All of these can of course be modified with white, which will make them slightly cooler in addition to lightening. Small additions of one of the two reds or Burnt Sienna will mix neutral halftones for these, then adding black to this will make the basic shadow colour, perhaps with a touch of additional blue.

I'm not sure of the exact hue of W&N's Cerulean Blue Hue, but if it's close enough to their real pigment both Burnt Sienna and Raw Umber will mix colours that are just green, essentially greenish greys. While not much use for most foliage in landscape they are worth knowing about for certain leaf colours, especially when lightened with white, plus maybe for distant scrub brush in arid regions.

If you add one of the yellow earths and phthalo blue and/or green this will open up the range of greens you will be able to mix, in the same manner as above. You can also use phthalo green to increase the chroma of any of your mixed greens; so if a colour above is close but a little dull, a touch of the green will pump up the chroma, followed by maybe a touch more yellow and/or another colour. This is one of the basic routines for exploring colour mixes. And of course you could start with phthalo green as the base and work down from that.

Einion

Einion
08-17-2002, 12:16 AM
Hiya Mark, thank you. Seriously, all one needs to know about colour-bias theory is contained in Wilcox's book, after all that's where I learned it! After you get an appreciation for the principle, it's simply a matter of utilising it in practice. And although further research has shown that there are some minor flaws in the explanations of the underlying technicalities, it works in practice which is the important thing. One of its great strengths is that you can use it to figure out the holes in your palette, if any, and buy colours you might have a need for.
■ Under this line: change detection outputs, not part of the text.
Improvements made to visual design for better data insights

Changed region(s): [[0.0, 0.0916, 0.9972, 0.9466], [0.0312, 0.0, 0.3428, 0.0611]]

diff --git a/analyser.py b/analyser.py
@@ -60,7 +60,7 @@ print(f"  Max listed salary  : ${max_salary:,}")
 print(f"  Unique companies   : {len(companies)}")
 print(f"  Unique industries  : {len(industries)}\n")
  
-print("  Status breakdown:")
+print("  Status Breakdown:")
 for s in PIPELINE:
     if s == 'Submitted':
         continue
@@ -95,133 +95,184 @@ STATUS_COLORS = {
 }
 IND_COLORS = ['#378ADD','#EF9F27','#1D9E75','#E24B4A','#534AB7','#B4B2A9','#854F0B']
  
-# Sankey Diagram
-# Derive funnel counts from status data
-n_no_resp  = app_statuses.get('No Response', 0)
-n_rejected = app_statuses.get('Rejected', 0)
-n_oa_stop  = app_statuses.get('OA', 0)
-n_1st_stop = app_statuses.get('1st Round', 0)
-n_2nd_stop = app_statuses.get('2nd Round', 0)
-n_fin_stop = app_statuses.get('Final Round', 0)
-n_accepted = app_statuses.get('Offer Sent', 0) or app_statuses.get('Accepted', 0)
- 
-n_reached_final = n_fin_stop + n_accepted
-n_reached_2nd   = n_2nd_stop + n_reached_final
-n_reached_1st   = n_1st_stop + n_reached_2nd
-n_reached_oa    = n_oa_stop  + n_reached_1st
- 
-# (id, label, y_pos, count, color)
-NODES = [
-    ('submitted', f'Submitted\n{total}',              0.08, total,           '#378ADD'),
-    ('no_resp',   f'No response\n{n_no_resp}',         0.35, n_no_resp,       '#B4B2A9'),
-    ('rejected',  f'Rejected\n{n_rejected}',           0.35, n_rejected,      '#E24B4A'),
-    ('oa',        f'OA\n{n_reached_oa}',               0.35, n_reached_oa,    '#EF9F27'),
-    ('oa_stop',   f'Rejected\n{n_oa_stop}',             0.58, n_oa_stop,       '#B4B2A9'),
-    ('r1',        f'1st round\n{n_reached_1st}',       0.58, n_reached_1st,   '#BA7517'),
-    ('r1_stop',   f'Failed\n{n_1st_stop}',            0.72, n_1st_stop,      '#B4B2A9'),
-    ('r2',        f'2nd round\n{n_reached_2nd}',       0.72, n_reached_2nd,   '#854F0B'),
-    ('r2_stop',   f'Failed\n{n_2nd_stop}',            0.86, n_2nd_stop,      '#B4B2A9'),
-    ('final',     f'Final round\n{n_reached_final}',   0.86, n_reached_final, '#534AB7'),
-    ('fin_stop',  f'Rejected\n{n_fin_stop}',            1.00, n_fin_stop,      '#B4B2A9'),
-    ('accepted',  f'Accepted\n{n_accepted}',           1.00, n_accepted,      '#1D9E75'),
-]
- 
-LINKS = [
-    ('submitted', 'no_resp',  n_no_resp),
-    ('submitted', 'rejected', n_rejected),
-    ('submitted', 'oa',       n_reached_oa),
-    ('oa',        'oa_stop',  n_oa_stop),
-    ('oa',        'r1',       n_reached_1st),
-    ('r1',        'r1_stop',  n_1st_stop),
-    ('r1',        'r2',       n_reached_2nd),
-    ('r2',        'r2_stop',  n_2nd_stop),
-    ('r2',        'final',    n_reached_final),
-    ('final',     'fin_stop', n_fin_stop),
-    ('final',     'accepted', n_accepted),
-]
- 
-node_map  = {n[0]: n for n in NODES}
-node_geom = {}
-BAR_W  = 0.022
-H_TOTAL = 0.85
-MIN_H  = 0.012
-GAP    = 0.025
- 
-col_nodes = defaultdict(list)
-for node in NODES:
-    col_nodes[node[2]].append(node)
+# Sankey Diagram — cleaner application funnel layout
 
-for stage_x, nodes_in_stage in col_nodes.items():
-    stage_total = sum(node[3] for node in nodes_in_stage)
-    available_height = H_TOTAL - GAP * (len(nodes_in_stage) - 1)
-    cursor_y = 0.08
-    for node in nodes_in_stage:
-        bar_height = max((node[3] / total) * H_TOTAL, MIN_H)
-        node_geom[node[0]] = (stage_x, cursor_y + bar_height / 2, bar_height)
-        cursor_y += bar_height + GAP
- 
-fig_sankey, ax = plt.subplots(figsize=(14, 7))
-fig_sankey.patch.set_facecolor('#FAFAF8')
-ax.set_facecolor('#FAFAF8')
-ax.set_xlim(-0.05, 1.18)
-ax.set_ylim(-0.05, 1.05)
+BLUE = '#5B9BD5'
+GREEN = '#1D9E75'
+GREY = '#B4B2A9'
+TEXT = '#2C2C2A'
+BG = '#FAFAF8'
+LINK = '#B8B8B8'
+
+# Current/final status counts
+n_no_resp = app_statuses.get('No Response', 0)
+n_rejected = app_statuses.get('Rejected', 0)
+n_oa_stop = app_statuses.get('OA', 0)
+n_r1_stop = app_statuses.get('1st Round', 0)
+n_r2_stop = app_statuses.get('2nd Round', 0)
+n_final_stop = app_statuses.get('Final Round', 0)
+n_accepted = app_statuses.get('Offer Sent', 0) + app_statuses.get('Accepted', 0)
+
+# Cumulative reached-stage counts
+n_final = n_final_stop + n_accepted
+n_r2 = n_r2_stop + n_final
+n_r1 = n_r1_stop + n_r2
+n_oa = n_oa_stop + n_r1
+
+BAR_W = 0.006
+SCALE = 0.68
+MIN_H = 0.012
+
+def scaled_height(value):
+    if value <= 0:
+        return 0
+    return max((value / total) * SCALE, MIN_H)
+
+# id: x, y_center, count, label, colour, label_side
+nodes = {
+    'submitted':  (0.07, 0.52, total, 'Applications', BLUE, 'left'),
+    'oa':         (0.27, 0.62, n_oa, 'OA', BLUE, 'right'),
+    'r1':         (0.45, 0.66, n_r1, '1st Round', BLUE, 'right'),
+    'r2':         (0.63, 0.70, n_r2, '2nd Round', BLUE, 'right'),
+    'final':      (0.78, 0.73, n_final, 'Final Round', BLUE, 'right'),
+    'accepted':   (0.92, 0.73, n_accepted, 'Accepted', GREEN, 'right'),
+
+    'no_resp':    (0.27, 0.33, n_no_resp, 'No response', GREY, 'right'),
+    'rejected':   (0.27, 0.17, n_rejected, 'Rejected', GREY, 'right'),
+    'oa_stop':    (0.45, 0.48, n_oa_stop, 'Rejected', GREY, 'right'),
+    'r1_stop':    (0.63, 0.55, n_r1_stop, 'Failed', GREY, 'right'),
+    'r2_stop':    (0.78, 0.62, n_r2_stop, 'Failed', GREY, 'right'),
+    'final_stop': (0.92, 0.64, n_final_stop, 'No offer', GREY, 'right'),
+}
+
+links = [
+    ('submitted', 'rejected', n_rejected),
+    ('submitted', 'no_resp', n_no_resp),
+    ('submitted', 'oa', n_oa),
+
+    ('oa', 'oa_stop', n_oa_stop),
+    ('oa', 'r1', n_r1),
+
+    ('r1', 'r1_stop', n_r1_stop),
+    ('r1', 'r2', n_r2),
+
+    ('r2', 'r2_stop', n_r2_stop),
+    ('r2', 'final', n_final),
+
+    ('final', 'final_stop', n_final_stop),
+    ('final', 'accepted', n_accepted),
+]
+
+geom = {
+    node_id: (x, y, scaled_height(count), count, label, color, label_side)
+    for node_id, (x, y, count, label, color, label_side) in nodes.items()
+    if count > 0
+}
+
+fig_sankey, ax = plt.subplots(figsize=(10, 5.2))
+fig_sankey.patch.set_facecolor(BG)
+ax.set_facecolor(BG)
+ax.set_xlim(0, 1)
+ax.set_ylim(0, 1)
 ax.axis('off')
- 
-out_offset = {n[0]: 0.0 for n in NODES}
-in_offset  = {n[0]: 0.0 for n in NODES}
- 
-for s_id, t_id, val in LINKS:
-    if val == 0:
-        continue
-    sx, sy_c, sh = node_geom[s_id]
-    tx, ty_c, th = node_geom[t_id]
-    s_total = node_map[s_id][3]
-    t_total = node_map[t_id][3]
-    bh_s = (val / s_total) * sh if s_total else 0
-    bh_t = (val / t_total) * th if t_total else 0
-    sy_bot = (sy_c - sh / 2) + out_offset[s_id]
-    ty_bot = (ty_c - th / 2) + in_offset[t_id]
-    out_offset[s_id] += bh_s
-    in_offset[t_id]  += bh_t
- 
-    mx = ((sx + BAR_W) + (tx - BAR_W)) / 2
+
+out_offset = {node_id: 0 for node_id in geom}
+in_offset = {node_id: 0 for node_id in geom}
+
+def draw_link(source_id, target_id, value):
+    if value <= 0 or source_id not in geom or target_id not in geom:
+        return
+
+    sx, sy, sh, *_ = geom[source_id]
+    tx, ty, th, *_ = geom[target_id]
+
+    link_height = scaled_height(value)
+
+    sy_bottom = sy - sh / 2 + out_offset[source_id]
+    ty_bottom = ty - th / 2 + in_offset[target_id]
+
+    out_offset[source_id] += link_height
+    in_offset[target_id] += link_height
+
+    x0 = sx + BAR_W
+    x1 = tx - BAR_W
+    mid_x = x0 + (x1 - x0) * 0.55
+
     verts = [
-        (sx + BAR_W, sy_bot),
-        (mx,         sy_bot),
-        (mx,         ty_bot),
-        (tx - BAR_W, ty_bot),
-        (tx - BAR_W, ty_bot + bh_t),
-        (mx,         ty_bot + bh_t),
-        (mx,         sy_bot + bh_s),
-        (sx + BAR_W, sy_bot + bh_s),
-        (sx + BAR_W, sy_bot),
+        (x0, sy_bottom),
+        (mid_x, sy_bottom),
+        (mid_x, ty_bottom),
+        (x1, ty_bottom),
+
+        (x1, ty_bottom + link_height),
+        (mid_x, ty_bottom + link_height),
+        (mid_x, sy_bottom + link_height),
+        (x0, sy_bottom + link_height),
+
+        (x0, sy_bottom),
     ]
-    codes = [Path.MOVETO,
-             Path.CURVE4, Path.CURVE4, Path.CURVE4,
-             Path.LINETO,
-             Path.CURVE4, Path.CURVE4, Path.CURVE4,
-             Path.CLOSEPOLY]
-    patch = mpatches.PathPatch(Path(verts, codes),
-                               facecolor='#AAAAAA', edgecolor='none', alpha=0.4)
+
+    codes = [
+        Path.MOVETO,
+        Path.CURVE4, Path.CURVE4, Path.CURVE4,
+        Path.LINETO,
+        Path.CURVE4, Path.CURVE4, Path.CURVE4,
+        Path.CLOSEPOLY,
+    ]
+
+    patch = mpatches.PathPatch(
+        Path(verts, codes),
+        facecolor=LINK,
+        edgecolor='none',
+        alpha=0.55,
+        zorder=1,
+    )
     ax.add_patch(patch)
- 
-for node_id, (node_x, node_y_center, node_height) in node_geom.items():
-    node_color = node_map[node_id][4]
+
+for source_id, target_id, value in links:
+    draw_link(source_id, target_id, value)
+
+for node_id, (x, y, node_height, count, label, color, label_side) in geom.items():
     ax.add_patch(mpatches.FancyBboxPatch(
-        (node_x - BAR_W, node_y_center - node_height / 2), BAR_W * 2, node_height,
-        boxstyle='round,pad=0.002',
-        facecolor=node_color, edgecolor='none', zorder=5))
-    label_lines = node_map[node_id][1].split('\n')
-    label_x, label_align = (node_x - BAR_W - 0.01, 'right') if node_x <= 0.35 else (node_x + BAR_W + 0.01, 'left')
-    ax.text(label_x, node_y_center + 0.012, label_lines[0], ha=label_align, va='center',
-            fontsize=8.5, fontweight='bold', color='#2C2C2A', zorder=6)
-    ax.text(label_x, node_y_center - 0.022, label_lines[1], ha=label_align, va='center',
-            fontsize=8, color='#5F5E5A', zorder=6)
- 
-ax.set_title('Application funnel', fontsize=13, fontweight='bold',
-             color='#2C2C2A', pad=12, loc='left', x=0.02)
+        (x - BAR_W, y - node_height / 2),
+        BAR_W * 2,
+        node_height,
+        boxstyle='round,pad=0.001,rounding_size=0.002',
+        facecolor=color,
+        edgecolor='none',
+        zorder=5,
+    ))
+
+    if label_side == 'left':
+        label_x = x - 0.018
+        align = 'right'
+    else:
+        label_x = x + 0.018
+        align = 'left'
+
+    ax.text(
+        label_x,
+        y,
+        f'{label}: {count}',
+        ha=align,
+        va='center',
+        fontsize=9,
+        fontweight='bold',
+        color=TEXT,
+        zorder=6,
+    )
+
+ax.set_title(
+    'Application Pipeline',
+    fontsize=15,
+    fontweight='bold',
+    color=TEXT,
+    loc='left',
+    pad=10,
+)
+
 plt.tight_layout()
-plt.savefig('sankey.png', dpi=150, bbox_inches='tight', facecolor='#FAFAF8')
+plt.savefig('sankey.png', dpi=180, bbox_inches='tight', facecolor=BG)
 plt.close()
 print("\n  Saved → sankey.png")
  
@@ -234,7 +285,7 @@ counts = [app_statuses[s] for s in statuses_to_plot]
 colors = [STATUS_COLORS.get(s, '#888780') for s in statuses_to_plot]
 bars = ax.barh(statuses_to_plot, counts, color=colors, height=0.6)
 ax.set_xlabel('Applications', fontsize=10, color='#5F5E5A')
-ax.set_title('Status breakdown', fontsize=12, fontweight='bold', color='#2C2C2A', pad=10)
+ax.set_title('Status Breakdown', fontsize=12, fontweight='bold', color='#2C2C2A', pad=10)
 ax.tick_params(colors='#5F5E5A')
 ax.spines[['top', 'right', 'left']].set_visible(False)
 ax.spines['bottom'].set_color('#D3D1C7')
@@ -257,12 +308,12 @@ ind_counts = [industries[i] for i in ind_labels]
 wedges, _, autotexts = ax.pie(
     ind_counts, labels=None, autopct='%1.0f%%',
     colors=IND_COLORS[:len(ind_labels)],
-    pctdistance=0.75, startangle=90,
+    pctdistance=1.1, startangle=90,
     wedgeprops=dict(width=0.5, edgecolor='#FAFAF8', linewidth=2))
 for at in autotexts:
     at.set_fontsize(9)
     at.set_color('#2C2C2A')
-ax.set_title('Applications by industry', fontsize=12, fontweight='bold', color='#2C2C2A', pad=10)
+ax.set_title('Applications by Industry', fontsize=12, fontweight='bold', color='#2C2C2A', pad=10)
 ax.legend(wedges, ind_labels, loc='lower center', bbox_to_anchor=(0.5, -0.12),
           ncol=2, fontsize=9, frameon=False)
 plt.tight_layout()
For instance you might realise you don't have a red that's violet enough and that's why you have had trouble mixing violets, or no yellow capable of mixing good oranges etc.

As for cerulean blue listed as warm, having to divide the list into two categories I couldn't put both blues under cool (although I considered it) and green-blues are warmer than violet-blues to me. But again, all blues are cool, this is just when judged relatively and is subjective.

As for doing a demo, I can't really see myself doing one unless it was to explain a specific colour issue that someone was curious about or I wanted to highlight myself. The main problem is the huge amount of ground that has to be covered, not least in the number of starting colours. This isn't so much of a problem with the text but it would be terribly dull without examples and they use a huge amount of paint and even more time. If you have something in particular you want clarification on, post it here and I'll do my best to help if someone else can't.

Einion

Rey
08-17-2002, 07:28 AM
Einion ... you need another medal. :D

Thanks, thanks, thanks !!!

Rey

DuhVinci
08-17-2002, 12:29 PM
Einion, since you are getting a lot of questions here, I have one. I see you are in Ireland but I don't recognise the flag. Where is that from?

coulter
08-17-2002, 01:28 PM
Originally posted by Rey
Einion ... you need another medal.

Hear Hear!


The Wilcox book is on hold at the library.

A big thank you!

Mark